*** Opening of Exercise data ***

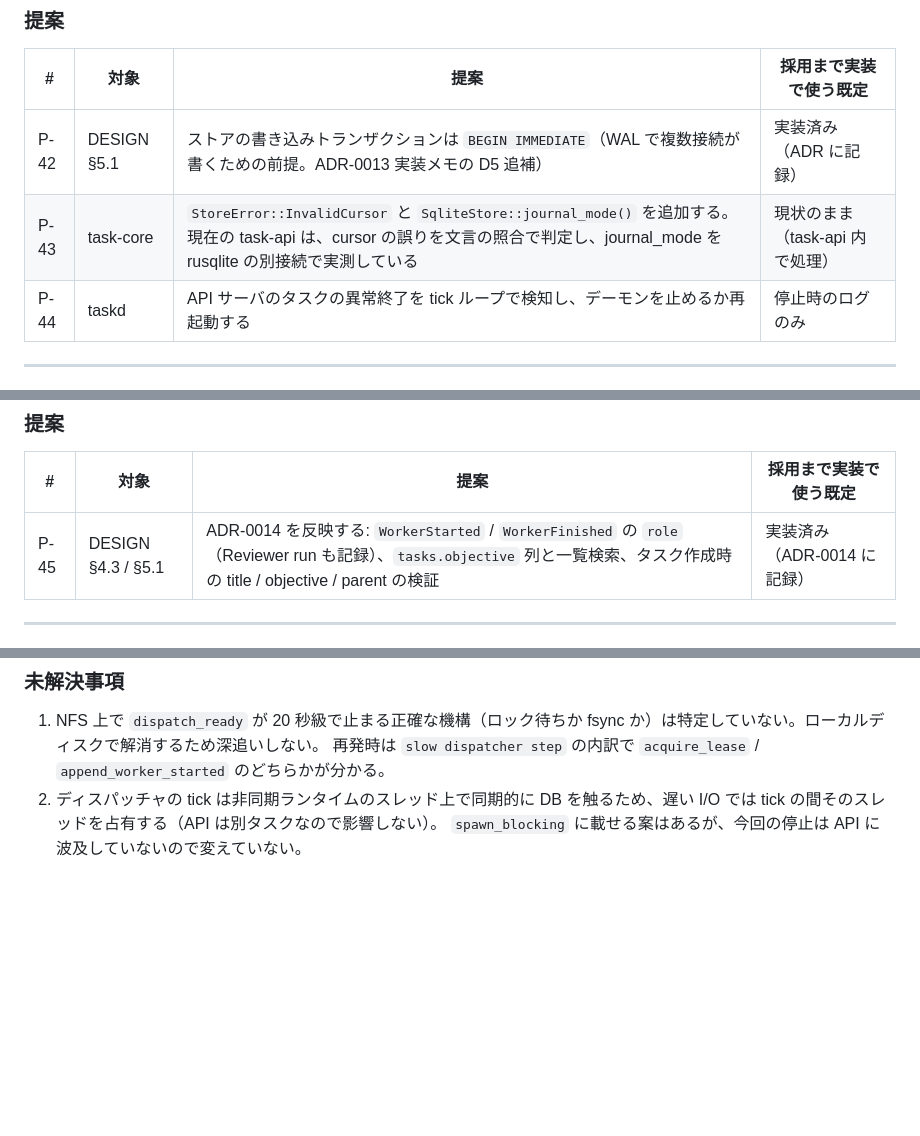
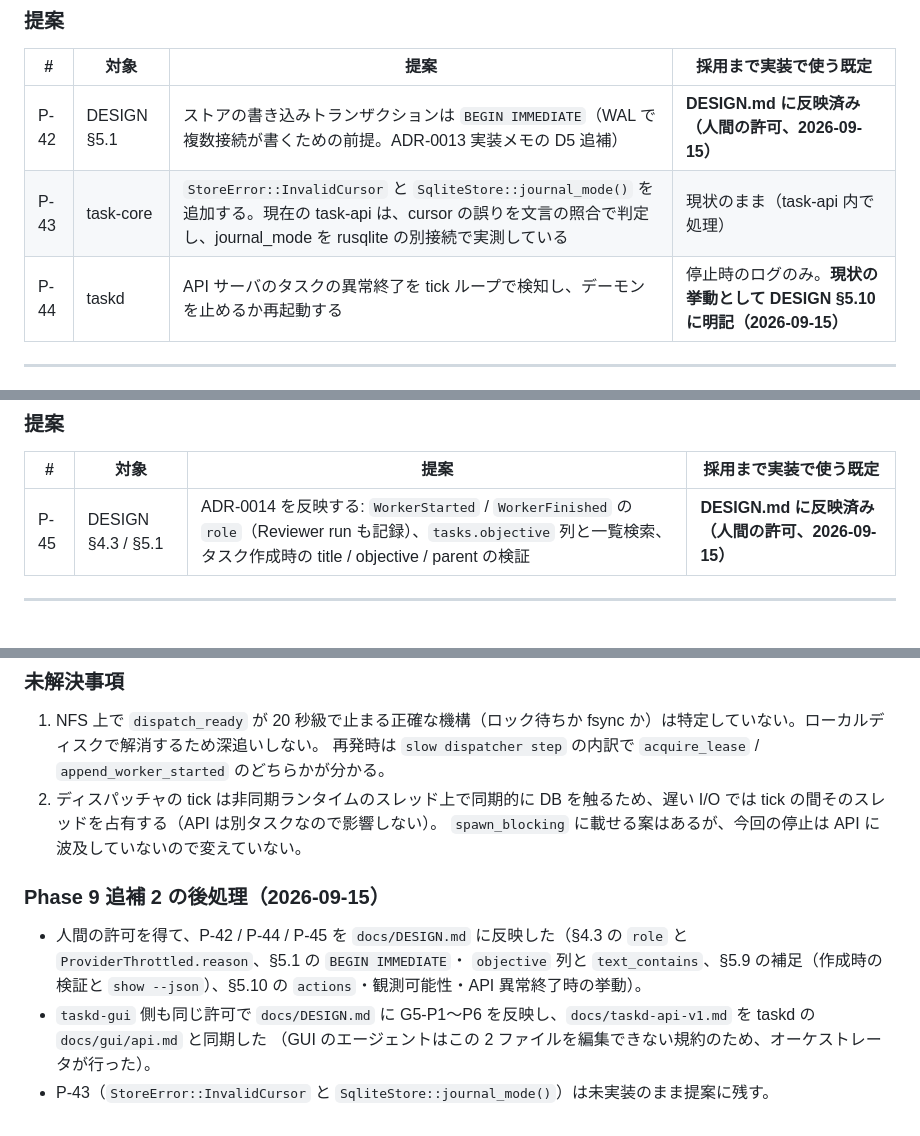
Before and after one commit to maetin0324/agent-platform, a Markdown page: docs/PROGRESS.md, 3 parts joined by grey strips. GitHub-like rendering; blank space fills up the shorter version.

```diff
--- a/docs/PROGRESS.md
+++ b/docs/PROGRESS.md
@@ -1571,9 +1571,9 @@ auditor サブエージェントを 1 回起動した（読み取り専用。Pha
 
 | # | 対象 | 提案 | 採用まで実装で使う既定 |
 |---|---|---|---|
-| P-42 | DESIGN §5.1 | ストアの書き込みトランザクションは `BEGIN IMMEDIATE`（WAL で複数接続が書くための前提。ADR-0013 実装メモの D5 追補） | 実装済み（ADR に記録） |
+| P-42 | DESIGN §5.1 | ストアの書き込みトランザクションは `BEGIN IMMEDIATE`（WAL で複数接続が書くための前提。ADR-0013 実装メモの D5 追補） | **DESIGN.md に反映済み（人間の許可、2026-09-15）** |
 | P-43 | task-core | `StoreError::InvalidCursor` と `SqliteStore::journal_mode()` を追加する。現在の task-api は、cursor の誤りを文言の照合で判定し、journal_mode を rusqlite の別接続で実測している | 現状のまま（task-api 内で処理） |
-| P-44 | taskd | API サーバのタスクの異常終了を tick ループで検知し、デーモンを止めるか再起動する | 停止時のログのみ |
+| P-44 | taskd | API サーバのタスクの異常終了を tick ループで検知し、デーモンを止めるか再起動する | 停止時のログのみ。**現状の挙動として DESIGN §5.10 に明記（2026-09-15）** |
 
 ---
 
@@ -1662,7 +1662,7 @@ auditor サブエージェントを 1 回起動した（読み取り専用。Pha
 
 | # | 対象 | 提案 | 採用まで実装で使う既定 |
 |---|---|---|---|
-| P-45 | DESIGN §4.3 / §5.1 | ADR-0014 を反映する: `WorkerStarted` / `WorkerFinished` の `role`（Reviewer run も記録）、`tasks.objective` 列と一覧検索、タスク作成時の title / objective / parent の検証 | 実装済み（ADR-0014 に記録） |
+| P-45 | DESIGN §4.3 / §5.1 | ADR-0014 を反映する: `WorkerStarted` / `WorkerFinished` の `role`（Reviewer run も記録）、`tasks.objective` 列と一覧検索、タスク作成時の title / objective / parent の検証 | **DESIGN.md に反映済み（人間の許可、2026-09-15）** |
 
 ---
 
@@ -1711,3 +1711,11 @@ auditor サブエージェントを 1 回起動した（読み取り専用。Pha
    再発時は `slow dispatcher step` の内訳で `acquire_lease` / `append_worker_started` のどちらかが分かる。
 2. ディスパッチャの tick は非同期ランタイムのスレッド上で同期的に DB を触るため、遅い I/O では tick の間そのスレッドを占有する（API は別タスクなので影響しない）。
    `spawn_blocking` に載せる案はあるが、今回の停止は API に波及していないので変えていない。
+
+### Phase 9 追補 2 の後処理（2026-09-15）
+
+- 人間の許可を得て、P-42 / P-44 / P-45 を `docs/DESIGN.md` に反映した（§4.3 の `role` と `ProviderThrottled.reason`、§5.1 の `BEGIN IMMEDIATE`・
+  `objective` 列と `text_contains`、§5.9 の補足（作成時の検証と `show --json`）、§5.10 の `actions`・観測可能性・API 異常終了時の挙動）。
+- `taskd-gui` 側も同じ許可で `docs/DESIGN.md` に G5-P1〜P6 を反映し、`docs/taskd-api-v1.md` を taskd の `docs/gui/api.md` と同期した
+  （GUI のエージェントはこの 2 ファイルを編集できない規約のため、オーケストレータが行った）。
+- P-43（`StoreError::InvalidCursor` と `SqliteStore::journal_mode()`）は未実装のまま提案に残す。
```
Also changed, not shown: docs/DESIGN.md (+24 -4 lines).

*** Close of Exercise data ***

Work to complete:
Exactly as written, restate all of the data, leaving out the images.

Answer area:
Before and after one commit to maetin0324/agent-platform, a Markdown page: docs/PROGRESS.md, 3 parts joined by grey strips. GitHub-like rendering; blank space fills up the shorter version.

```diff
--- a/docs/PROGRESS.md
+++ b/docs/PROGRESS.md
@@ -1571,9 +1571,9 @@ auditor サブエージェントを 1 回起動した（読み取り専用。Pha
 
 | # | 対象 | 提案 | 採用まで実装で使う既定 |
 |---|---|---|---|
-| P-42 | DESIGN §5.1 | ストアの書き込みトランザクションは `BEGIN IMMEDIATE`（WAL で複数接続が書くための前提。ADR-0013 実装メモの D5 追補） | 実装済み（ADR に記録） |
+| P-42 | DESIGN §5.1 | ストアの書き込みトランザクションは `BEGIN IMMEDIATE`（WAL で複数接続が書くための前提。ADR-0013 実装メモの D5 追補） | **DESIGN.md に反映済み（人間の許可、2026-09-15）** |
 | P-43 | task-core | `StoreError::InvalidCursor` と `SqliteStore::journal_mode()` を追加する。現在の task-api は、cursor の誤りを文言の照合で判定し、journal_mode を rusqlite の別接続で実測している | 現状のまま（task-api 内で処理） |
-| P-44 | taskd | API サーバのタスクの異常終了を tick ループで検知し、デーモンを止めるか再起動する | 停止時のログのみ |
+| P-44 | taskd | API サーバのタスクの異常終了を tick ループで検知し、デーモンを止めるか再起動する | 停止時のログのみ。**現状の挙動として DESIGN §5.10 に明記（2026-09-15）** |
 
 ---
 
@@ -1662,7 +1662,7 @@ auditor サブエージェントを 1 回起動した（読み取り専用。Pha
 
 | # | 対象 | 提案 | 採用まで実装で使う既定 |
 |---|---|---|---|
-| P-45 | DESIGN §4.3 / §5.1 | ADR-0014 を反映する: `WorkerStarted` / `WorkerFinished` の `role`（Reviewer run も記録）、`tasks.objective` 列と一覧検索、タスク作成時の title / objective / parent の検証 | 実装済み（ADR-0014 に記録） |
+| P-45 | DESIGN §4.3 / §5.1 | ADR-0014 を反映する: `WorkerStarted` / `WorkerFinished` の `role`（Reviewer run も記録）、`tasks.objective` 列と一覧検索、タスク作成時の title / objective / parent の検証 | **DESIGN.md に反映済み（人間の許可、2026-09-15）** |
 
 ---
 
@@ -1711,3 +1711,11 @@ auditor サブエージェントを 1 回起動した（読み取り専用。Pha
    再発時は `slow dispatcher step` の内訳で `acquire_lease` / `append_worker_started` のどちらかが分かる。
 2. ディスパッチャの tick は非同期ランタイムのスレッド上で同期的に DB を触るため、遅い I/O では tick の間そのスレッドを占有する（API は別タスクなので影響しない）。
    `spawn_blocking` に載せる案はあるが、今回の停止は API に波及していないので変えていない。
+
+### Phase 9 追補 2 の後処理（2026-09-15）
+
+- 人間の許可を得て、P-42 / P-44 / P-45 を `docs/DESIGN.md` に反映した（§4.3 の `role` と `ProviderThrottled.reason`、§5.1 の `BEGIN IMMEDIATE`・
+  `objective` 列と `text_contains`、§5.9 の補足（作成時の検証と `show --json`）、§5.10 の `actions`・観測可能性・API 異常終了時の挙動）。
+- `taskd-gui` 側も同じ許可で `docs/DESIGN.md` に G5-P1〜P6 を反映し、`docs/taskd-api-v1.md` を taskd の `docs/gui/api.md` と同期した
+  （GUI のエージェントはこの 2 ファイルを編集できない規約のため、オーケストレータが行った）。
+- P-43（`StoreError::InvalidCursor` と `SqliteStore::journal_mode()`）は未実装のまま提案に残す。
```
Also changed, not shown: docs/DESIGN.md (+24 -4 lines).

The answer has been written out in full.